A little more about my lighting for those of you who are interested:

I had researched lighting for digital photography and read that halogen lights are an affordable alternative to pricey lighting. I'm experimenting with it and my opinion so far is that the light quality is much better than what I had, but maybe because of the brand I have my set up needs tweaking.

I guess the main question is 'Would I buy a work light again?' Absolutely. It may need a little tweaking and care for safety, but IMHO it is very worth it.

If you're seriously into setting up the perfect light, then this is not the place to be (I am no pro lol) ;o)

My particular light is made by Globe.
It has 1000W (two 500watt halogen bulbs) & it looks like this:

but the handles on the lights look like this:
...and it comes with metal cages (which I had to leave off because they created shadows.) I am thinking that I might exchange it for another brand because the light is not as steady as I'd like (it seems to have bands of light where it is stronger & weaker.) Not sure if that's just this particular brand or even the bulbs that came with it.

General considerations:

This lighting is for still life photography, not for portraiture. Models will sweat under it (and not like you much) Apparently the tube-style light bulb gives a funny glare to their eyes and dilates pupils more (though you can bounce the lights off of reflectors so they're indirect.)

One consideration is that not all halogen light is the same tone; some are whiter. The brand of fixture and/or bulbs you choose can make a difference, but I find it worth experimenting.

  • Having some lighting frees you up to take pictures at night or in less than sunny weather...
  • It can make a big difference in your photos. Images will be more in focus & brighter (without the glare of a flash)
  • A light box or just few pieces of white cardstock around your photo makes all the difference (reflects the light nicely)
  • It's affordable. This one was $40.00 Canadian
  • The stand on this one adjusts to almost 6 feet. You can get 500w with no stand for around $10.00 each
  • You can angle the lights
  • You should be able to find it at any hardware store (or the garage if you already have one)
  • It seems to offer true colour (better, less yellow than regular incandescent household bulbs anyhow)
  • You can correct colour cast or white balance in Photoshop (see tutorial below if you'd like)
  • You can bounce the light off of the ceiling for indirect lighting (though I found this wasn't bright enough for me)
  • It pulls a lot of power (not eco-friendly) but you hopefully only need it for short periods of time. (I'd never leave it on or plugged in at any rate)
  • It gets hot (though it says it has "heat resistant tempered glass," I wouldn't want to touch it & test the theory.)
  • The cages which help protect against injury & potential fire hazard leave shadows in your photos.
  • I would not use this around children or animals
Edited to Add: when you have to replace a bulb....handle with a tissue, if you use your fingers you will leave skin oils on the glass which draws all of the internal gases to the spot and drastically cuts the life of the bulb. (Thanks to mosaic1 for the great tip & the reminder!) :O)

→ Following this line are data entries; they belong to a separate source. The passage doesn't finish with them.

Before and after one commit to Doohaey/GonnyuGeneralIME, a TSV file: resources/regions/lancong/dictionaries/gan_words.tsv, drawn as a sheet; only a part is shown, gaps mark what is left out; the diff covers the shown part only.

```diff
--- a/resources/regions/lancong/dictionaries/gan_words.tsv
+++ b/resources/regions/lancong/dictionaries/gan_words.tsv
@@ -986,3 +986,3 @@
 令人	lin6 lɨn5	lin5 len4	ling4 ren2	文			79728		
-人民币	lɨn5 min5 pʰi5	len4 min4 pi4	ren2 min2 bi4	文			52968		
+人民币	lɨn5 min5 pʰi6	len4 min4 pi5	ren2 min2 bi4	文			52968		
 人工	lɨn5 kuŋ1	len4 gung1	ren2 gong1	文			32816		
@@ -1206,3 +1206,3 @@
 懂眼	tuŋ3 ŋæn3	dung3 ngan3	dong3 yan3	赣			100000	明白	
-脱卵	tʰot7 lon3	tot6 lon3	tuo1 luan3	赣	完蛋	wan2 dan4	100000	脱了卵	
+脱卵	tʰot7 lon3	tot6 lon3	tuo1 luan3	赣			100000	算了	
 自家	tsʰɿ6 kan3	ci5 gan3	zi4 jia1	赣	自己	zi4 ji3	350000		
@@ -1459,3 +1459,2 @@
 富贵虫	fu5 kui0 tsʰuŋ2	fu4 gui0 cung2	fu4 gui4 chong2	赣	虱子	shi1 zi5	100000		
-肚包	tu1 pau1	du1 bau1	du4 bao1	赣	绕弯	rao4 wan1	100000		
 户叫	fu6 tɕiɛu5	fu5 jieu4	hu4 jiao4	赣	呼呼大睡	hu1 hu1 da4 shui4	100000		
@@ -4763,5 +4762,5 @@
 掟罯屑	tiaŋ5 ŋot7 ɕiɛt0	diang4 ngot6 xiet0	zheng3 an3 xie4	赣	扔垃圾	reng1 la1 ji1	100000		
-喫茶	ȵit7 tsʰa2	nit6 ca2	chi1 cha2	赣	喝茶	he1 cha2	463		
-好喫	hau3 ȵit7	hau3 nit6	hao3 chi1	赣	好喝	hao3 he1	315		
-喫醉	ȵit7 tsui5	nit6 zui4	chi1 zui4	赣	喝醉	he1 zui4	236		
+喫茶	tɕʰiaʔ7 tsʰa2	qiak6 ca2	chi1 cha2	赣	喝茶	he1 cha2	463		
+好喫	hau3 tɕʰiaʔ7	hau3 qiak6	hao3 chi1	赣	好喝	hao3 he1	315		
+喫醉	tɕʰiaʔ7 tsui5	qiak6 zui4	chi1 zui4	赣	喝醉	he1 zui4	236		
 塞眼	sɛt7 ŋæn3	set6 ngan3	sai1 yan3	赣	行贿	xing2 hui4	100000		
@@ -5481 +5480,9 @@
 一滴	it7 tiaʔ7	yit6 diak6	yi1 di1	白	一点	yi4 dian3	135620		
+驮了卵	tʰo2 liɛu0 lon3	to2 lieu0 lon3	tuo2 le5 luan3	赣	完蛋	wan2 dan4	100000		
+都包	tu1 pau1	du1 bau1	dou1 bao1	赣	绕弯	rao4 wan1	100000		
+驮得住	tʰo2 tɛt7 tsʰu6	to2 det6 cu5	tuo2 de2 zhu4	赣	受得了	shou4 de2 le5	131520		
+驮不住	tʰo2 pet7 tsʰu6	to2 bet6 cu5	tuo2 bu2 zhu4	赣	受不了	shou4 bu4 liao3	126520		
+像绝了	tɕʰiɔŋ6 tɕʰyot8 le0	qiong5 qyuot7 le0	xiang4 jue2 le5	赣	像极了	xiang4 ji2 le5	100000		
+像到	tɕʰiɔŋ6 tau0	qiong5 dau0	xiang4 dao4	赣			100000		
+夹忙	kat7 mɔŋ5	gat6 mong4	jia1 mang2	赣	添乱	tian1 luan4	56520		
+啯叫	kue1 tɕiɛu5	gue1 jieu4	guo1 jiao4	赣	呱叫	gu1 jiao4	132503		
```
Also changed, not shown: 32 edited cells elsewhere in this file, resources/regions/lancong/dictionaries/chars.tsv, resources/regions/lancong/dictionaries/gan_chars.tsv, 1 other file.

Some stuff I wanna try:

DIY lightbox with Halogen lights
seamless background
Apparently, you can buy dimmer controls to adjust the output
Muslin photography background
Using colour balance in Photoshop
White balance in Photoshop

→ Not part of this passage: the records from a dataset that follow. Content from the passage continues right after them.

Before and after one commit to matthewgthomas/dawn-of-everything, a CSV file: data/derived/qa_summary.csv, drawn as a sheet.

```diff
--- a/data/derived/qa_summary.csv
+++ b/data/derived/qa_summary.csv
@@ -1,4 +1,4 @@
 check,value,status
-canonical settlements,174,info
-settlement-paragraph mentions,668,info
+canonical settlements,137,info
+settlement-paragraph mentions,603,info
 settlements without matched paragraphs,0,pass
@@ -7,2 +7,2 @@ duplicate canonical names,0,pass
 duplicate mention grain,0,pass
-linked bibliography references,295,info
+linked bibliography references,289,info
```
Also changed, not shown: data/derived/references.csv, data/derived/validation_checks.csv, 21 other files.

Hope that helps you with your lighting;
I let you know in my fumbling research if I learn anything useful,


Annapurna said...

Wow! That looks like an expensive, space consuming, energy consuming device fer sure :-)

I saw these bulbs called daylight bulbs. Wonder how one of those will work. Don't feel like spending $30 or so to try one and find out I don't really like it. LOL!

I found the gorgemous paper you used under the orange flower and more gorgemous papers yesterday:-)

Have a great weekend. Happy hugs. Anna

Corie said...

You always have the best tips -- Thanks!!

Elena said...

Mel! Thank you so much for this great information! Just yesterday we were talking with my husband about making light box. We also have this halogen lights in basement! Thank you again!

Shirley said...

I am really loveing this information. I will be back to check on it. Thanks Mel!

Barb said...

I've been wanting to get a light tent & lights... thanks for the tips! By the way... there is a blog award waiting for you at my place. I'm sure you've received it before, but you definitely deserve it!!

Unknown said...

I bought a great camera before we moved to Korea, and it has white balance settings that I can customize right on the camera. It's probably the one setting that I use the most to get good pics.

Looks like you've got yourself a whole little studio there!!
hugs, Jami

Pamela Levingston said...

I use my desk ott light and cloth light box I got off of ebay. I like the ott light because is simulates daylight and the white cloth of the light box diffuses it nicely. You make want to try that if you haven't already. QP